The reaction to a photo of the recently beatified Carlo Acutis wearing a swimsuit highlights a tendency towards prudery, and disregards the Church's historical understanding of Christ incarnate.
Hard-core Catholic traditionalists have lately decried a picture of a young Carlo Acutis (the recently beatified Italian computer programmer) in swimwear during a family vacation, asking whether that is “the outfit of a saint.” The question would be laughable were it not the symptom of something graver. Being scandalized at a kid enjoying his vacation is ostensibly absurd, but the commentary reveals a distorted conception of what sanctity is supposed to be.
St. Teresa and humility
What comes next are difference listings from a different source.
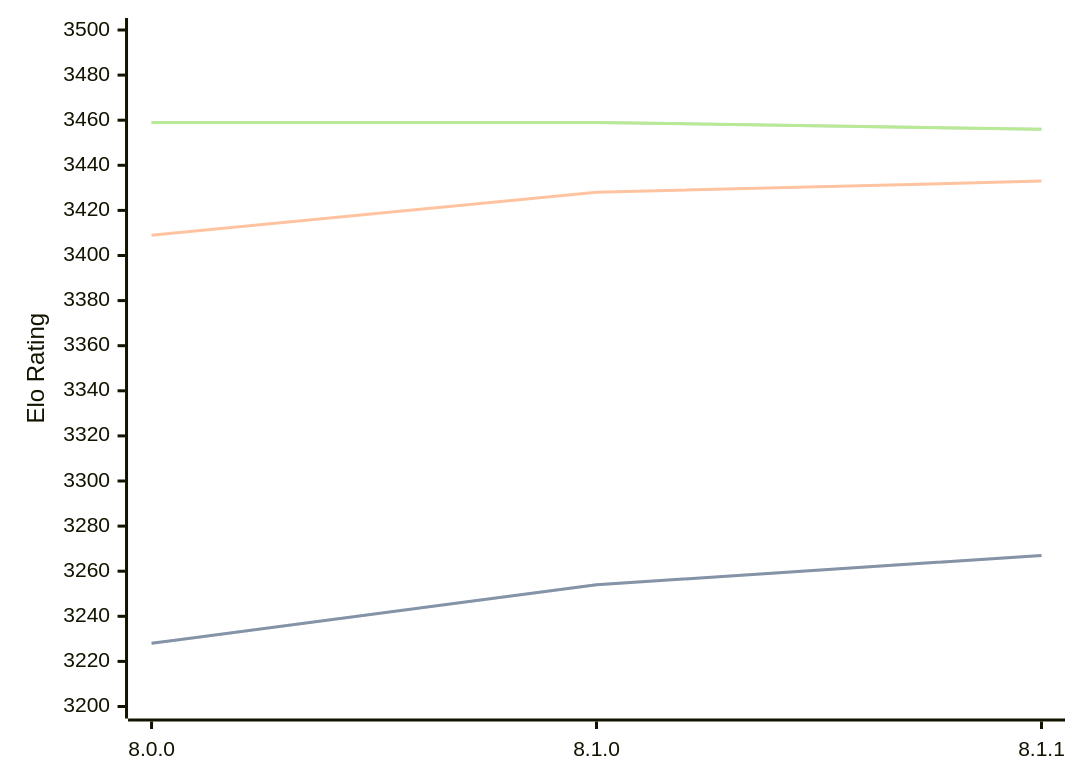
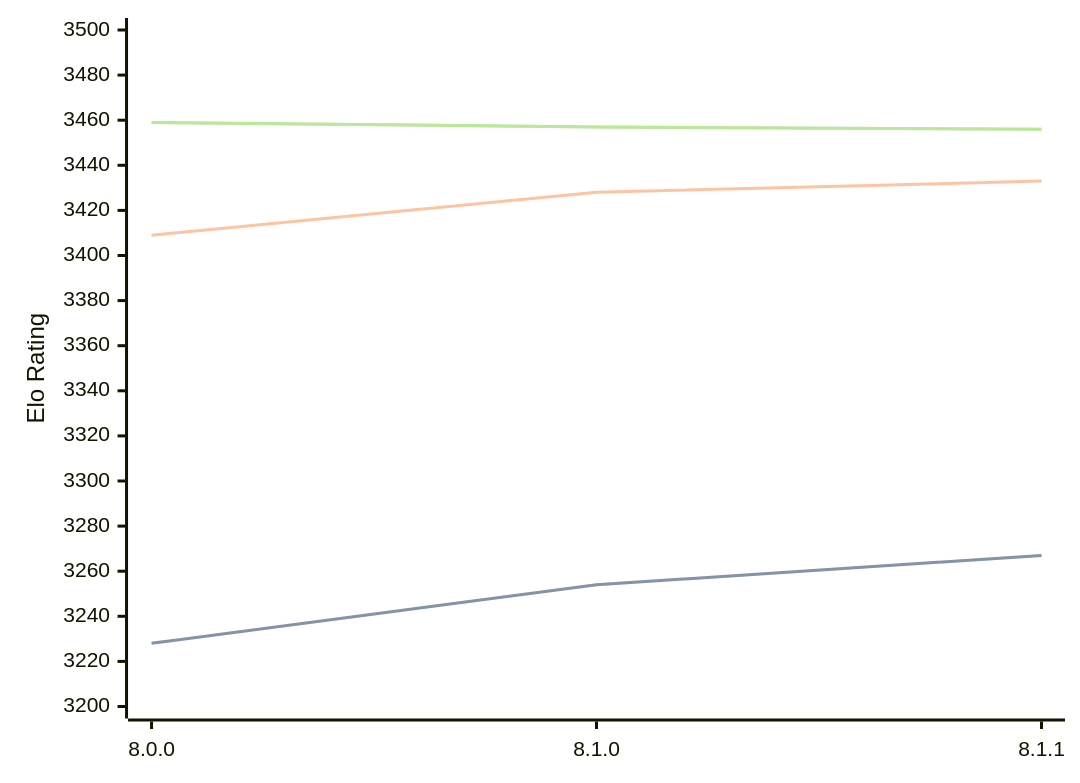
The diagram in engines/Velvet.md (computer-chess-index/cci), drawn with Mermaid before and after one commit. The commit also changed other lines of this file, not shown here.

Commit message:
Update CCI Ratings (ELO VLTC) - 2026-07-21

````diff
--- a/engines/Velvet.md
+++ b/engines/Velvet.md
@@ -57,11 +57,11 @@
 ```mermaid
 %%{init: {"theme":"base","themeVariables":{"seriesColors:['#a3a3a3','#222221','#faa371']}}}%%
 xychart-beta
   x-axis ["8.0.0", "8.1.0", "8.1.1"]
   y-axis "Elo Rating" 3200 --> 3500
   line "STC (8.0+0.08s)" [3228, 3254, 3267]
   line "STC (8.0+0.08s)" [3228, 3254, 3267]
   line "LTC (60.0+0.60s)" [3409, 3428, 3433]
-  line "VLTC (2m24s+1.12s)" [3459, 3459, 3456]
-  line "VLTC (2m24s+1.12s)" [3459, 3459, 3456]
+  line "VLTC (2m24s+1.12s)" [3459, 3457, 3456]
+  line "VLTC (2m24s+1.12s)" [3459, 3457, 3456]
 ```
````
In the sixth book of The Interior Castle, Teresa of Ávila famously defined humility as andar en verdad, “walking on truth.” It suggests that being humble makes one fit (all puns intended) to enter through the narrow gate with relative ease. In that sense, andar (to walk) refers to a general disposition of one’s being. An alternative (and perhaps more comprehensive) translation of Teresa’s definition might read “humility is being in truth,” or maybe even “being truthful,” as if naturally and straightforwardly recognizing one’s own flaws and virtues, dodging the excesses of pride and shame, vanity and self-loathing, carelessness and scruples.